**Exercise directions**
What are the lines from the top of the entries below through the line containing "Also changed, not shown: Hotel/v2/dist/pages/index.html."? Return them exactly, both ends included, without the pictures.

**Dataset content**
──────────
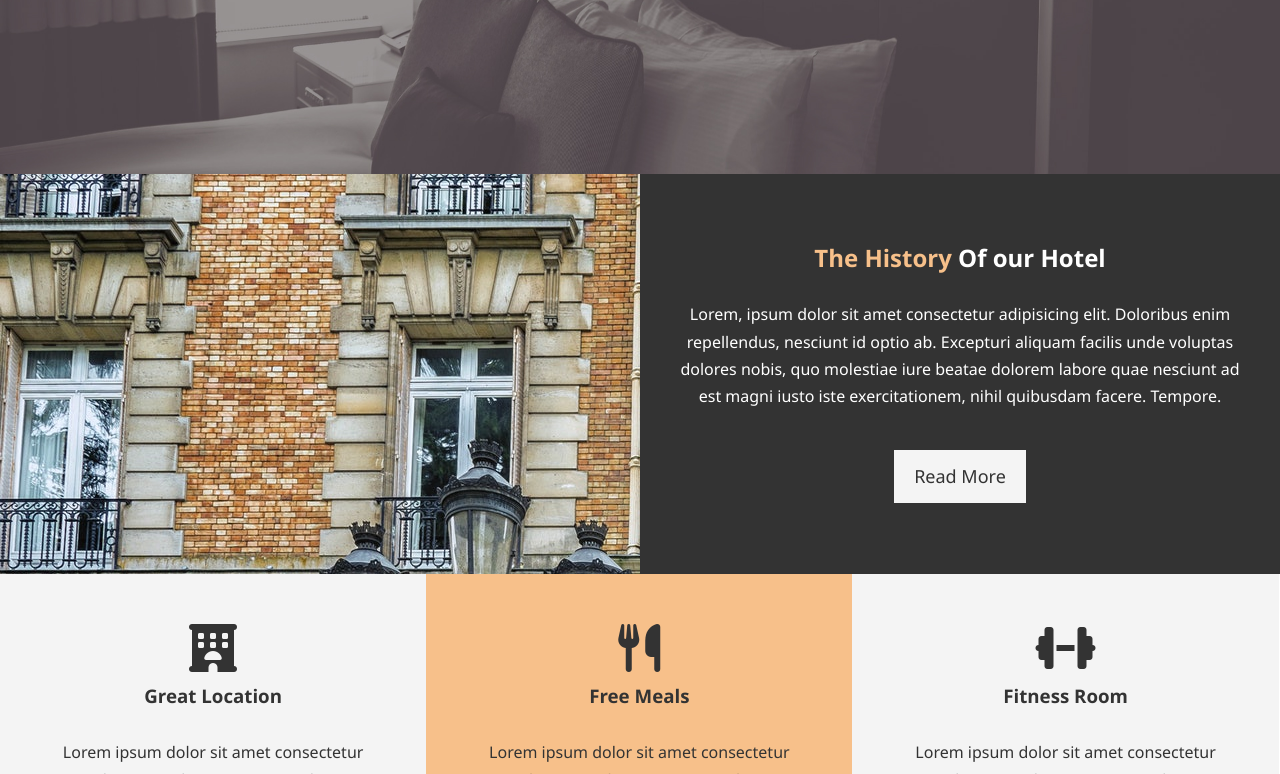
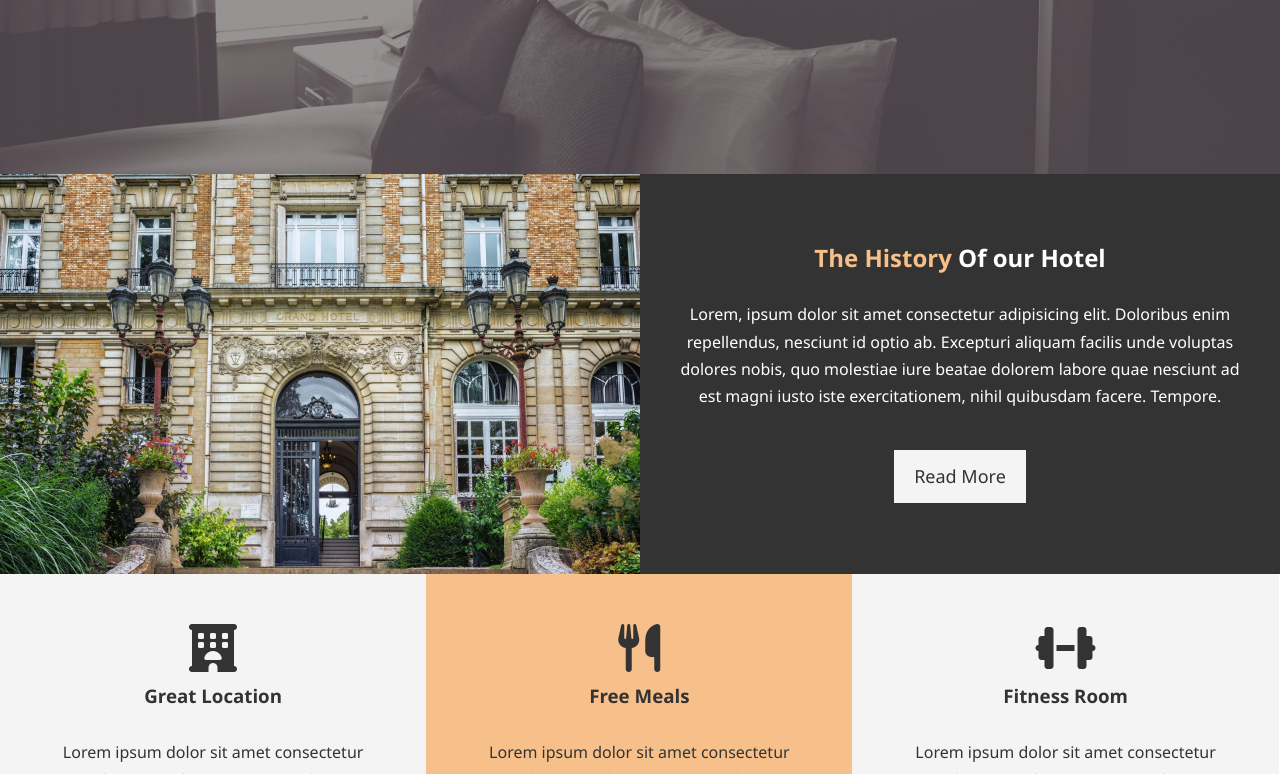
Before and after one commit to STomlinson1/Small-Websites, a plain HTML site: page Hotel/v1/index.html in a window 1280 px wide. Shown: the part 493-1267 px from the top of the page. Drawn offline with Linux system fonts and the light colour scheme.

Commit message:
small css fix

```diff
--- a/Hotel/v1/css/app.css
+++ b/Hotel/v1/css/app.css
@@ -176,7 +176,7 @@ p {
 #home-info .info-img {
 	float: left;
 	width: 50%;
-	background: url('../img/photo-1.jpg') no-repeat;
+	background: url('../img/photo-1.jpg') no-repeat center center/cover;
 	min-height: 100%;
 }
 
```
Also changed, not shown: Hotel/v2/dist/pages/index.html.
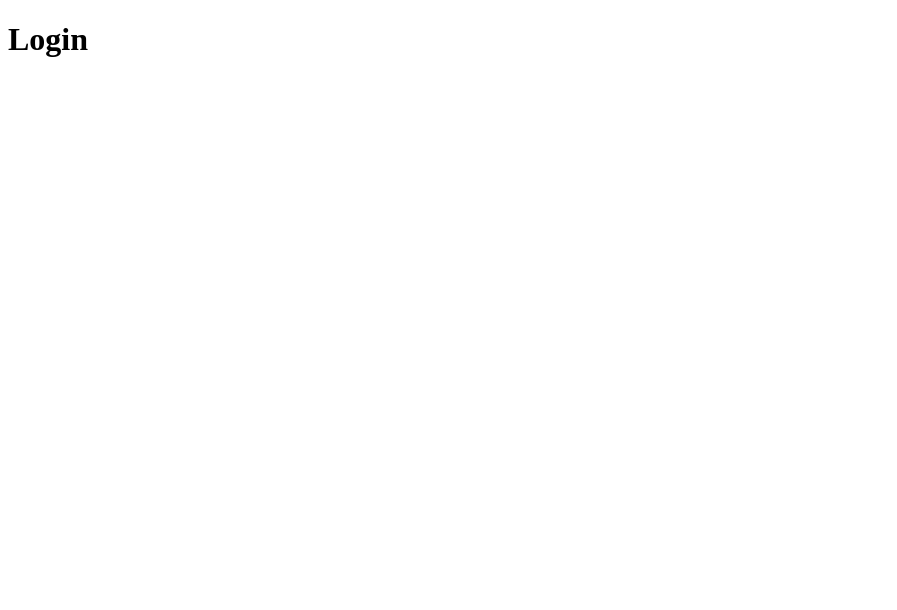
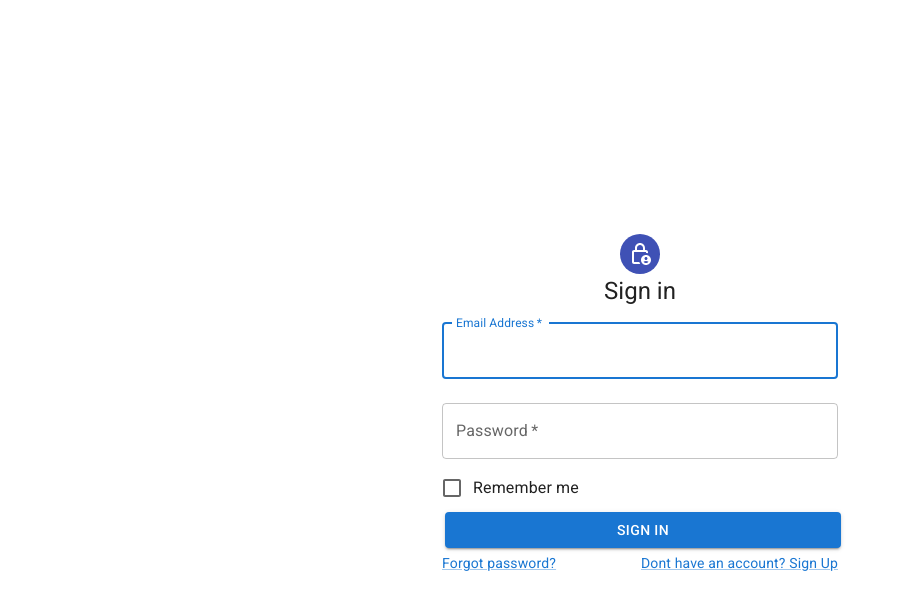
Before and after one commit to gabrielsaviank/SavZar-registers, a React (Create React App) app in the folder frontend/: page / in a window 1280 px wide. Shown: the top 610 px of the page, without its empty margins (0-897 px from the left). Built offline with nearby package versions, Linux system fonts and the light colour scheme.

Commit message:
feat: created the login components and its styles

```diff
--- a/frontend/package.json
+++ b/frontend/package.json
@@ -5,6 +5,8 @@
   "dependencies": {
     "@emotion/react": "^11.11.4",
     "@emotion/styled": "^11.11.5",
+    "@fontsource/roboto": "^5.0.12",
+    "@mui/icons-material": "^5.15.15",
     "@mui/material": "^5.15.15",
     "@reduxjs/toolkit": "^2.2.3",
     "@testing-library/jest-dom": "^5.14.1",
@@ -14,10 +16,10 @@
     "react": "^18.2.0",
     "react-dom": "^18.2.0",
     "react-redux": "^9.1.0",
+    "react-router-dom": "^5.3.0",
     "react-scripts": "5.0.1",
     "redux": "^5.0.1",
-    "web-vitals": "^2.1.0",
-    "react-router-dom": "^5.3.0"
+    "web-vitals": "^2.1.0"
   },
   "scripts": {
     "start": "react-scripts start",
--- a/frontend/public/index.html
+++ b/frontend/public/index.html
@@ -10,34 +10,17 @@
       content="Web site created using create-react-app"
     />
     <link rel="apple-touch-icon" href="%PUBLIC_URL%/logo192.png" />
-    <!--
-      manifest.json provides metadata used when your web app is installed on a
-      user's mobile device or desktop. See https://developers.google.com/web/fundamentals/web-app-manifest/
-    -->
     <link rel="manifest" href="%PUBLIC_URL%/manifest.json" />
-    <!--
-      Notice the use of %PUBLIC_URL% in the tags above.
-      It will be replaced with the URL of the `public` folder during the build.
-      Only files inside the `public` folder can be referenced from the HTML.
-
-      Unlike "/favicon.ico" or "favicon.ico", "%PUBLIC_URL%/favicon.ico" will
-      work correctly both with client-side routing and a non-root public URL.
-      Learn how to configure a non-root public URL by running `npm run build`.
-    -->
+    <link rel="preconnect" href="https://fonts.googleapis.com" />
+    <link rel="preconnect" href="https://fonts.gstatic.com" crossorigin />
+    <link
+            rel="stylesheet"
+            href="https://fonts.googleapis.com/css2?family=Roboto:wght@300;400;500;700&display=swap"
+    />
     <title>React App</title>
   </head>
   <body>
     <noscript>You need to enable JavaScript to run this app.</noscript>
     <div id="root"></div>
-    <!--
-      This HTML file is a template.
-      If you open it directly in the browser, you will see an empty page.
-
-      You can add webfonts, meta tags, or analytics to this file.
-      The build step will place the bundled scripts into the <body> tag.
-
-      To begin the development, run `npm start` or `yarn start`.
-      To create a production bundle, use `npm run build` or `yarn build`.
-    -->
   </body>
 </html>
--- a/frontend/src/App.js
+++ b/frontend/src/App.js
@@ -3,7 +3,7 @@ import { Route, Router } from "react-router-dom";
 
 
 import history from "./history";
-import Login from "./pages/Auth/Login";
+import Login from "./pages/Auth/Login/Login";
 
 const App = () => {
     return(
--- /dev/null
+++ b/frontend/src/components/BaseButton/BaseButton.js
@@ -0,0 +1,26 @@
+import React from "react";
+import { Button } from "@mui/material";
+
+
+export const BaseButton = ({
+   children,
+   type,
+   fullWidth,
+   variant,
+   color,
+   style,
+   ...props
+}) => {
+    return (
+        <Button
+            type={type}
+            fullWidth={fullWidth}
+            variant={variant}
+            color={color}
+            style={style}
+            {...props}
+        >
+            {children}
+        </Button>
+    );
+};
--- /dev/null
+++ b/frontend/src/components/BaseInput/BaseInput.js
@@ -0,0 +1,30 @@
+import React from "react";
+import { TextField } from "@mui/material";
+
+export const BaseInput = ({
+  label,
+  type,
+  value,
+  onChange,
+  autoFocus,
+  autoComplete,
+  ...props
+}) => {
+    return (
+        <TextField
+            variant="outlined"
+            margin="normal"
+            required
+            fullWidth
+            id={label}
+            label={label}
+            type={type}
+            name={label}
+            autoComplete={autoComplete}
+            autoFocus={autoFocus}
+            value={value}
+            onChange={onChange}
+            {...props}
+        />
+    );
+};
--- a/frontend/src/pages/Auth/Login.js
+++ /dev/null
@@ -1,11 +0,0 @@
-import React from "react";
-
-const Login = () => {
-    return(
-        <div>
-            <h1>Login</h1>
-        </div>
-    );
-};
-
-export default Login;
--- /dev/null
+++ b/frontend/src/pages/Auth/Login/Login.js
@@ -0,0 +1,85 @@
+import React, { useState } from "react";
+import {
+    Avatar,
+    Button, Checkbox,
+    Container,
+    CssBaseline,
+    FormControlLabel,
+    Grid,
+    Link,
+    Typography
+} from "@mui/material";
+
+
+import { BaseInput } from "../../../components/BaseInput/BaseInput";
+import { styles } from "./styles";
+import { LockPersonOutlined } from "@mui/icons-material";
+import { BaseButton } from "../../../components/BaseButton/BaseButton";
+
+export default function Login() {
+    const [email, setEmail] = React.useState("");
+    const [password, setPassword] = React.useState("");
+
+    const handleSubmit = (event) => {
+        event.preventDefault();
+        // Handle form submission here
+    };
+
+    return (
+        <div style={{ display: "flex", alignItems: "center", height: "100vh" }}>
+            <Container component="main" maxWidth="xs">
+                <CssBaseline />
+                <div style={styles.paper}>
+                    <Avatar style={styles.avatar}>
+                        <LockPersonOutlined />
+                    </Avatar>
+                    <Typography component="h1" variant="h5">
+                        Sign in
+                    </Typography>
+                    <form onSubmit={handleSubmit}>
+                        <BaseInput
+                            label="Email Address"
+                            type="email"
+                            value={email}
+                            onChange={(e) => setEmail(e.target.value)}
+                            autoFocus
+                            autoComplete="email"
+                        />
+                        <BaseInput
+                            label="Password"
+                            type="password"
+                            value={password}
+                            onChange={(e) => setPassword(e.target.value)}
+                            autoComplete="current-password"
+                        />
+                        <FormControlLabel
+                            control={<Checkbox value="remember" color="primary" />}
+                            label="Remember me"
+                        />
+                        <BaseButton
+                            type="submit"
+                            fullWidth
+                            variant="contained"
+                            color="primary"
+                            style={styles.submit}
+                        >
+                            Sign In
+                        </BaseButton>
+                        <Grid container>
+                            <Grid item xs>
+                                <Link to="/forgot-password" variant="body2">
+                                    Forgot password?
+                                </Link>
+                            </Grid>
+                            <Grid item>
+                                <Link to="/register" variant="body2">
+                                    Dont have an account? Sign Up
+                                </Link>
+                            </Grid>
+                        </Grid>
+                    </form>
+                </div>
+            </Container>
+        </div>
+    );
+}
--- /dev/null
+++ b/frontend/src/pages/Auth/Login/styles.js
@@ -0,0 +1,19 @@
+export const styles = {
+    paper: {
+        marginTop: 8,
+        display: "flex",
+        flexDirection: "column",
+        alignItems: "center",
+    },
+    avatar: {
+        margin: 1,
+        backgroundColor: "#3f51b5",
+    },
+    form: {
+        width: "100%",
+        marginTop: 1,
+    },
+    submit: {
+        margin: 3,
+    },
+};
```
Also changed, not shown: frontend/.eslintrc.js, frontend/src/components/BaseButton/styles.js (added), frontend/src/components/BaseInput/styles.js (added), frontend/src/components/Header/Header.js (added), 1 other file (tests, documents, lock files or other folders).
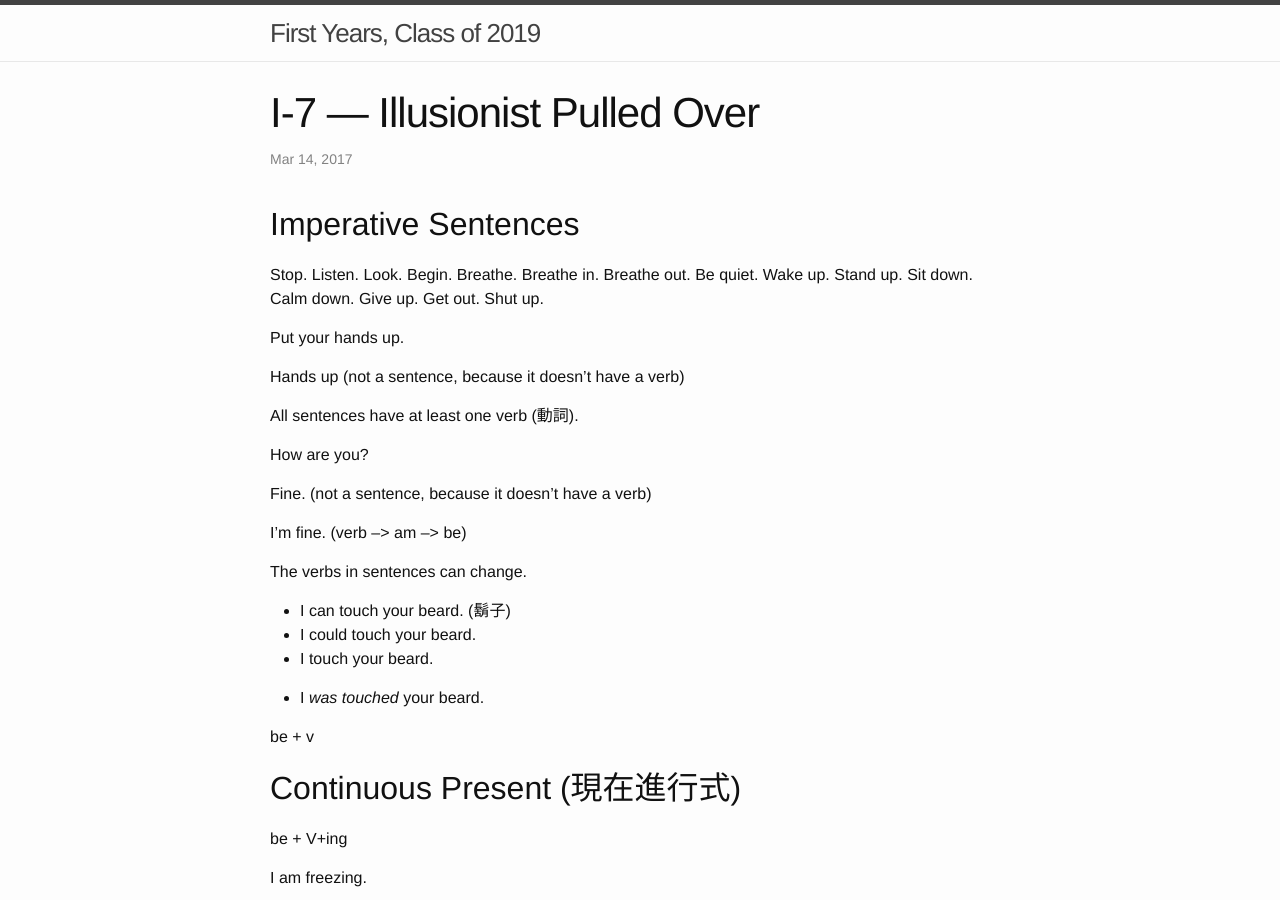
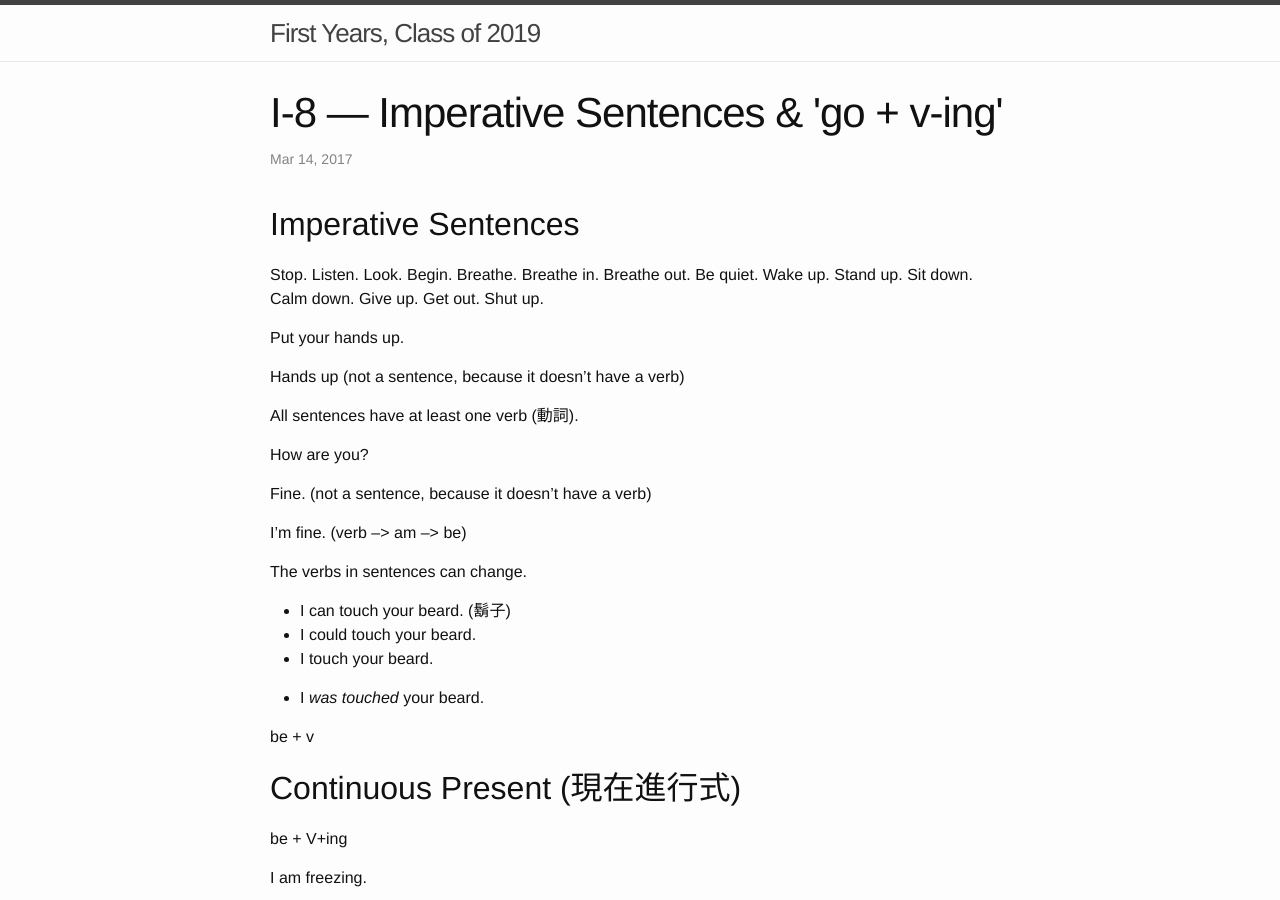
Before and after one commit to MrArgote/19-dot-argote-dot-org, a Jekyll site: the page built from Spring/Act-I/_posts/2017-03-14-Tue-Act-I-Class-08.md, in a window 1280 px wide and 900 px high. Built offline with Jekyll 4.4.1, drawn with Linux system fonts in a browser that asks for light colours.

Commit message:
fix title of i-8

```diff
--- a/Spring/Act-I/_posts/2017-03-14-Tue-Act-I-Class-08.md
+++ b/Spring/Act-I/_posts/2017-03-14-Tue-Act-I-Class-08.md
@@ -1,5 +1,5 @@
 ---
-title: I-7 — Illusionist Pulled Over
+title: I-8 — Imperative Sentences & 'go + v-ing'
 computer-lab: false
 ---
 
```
──────────
**Your solution**
Before and after one commit to STomlinson1/Small-Websites, a plain HTML site: page Hotel/v1/index.html in a window 1280 px wide. Shown: the part 493-1267 px from the top of the page. Drawn offline with Linux system fonts and the light colour scheme.

Commit message:
small css fix

```diff
--- a/Hotel/v1/css/app.css
+++ b/Hotel/v1/css/app.css
@@ -176,7 +176,7 @@ p {
 #home-info .info-img {
 	float: left;
 	width: 50%;
-	background: url('../img/photo-1.jpg') no-repeat;
+	background: url('../img/photo-1.jpg') no-repeat center center/cover;
 	min-height: 100%;
 }
 
```
Also changed, not shown: Hotel/v2/dist/pages/index.html.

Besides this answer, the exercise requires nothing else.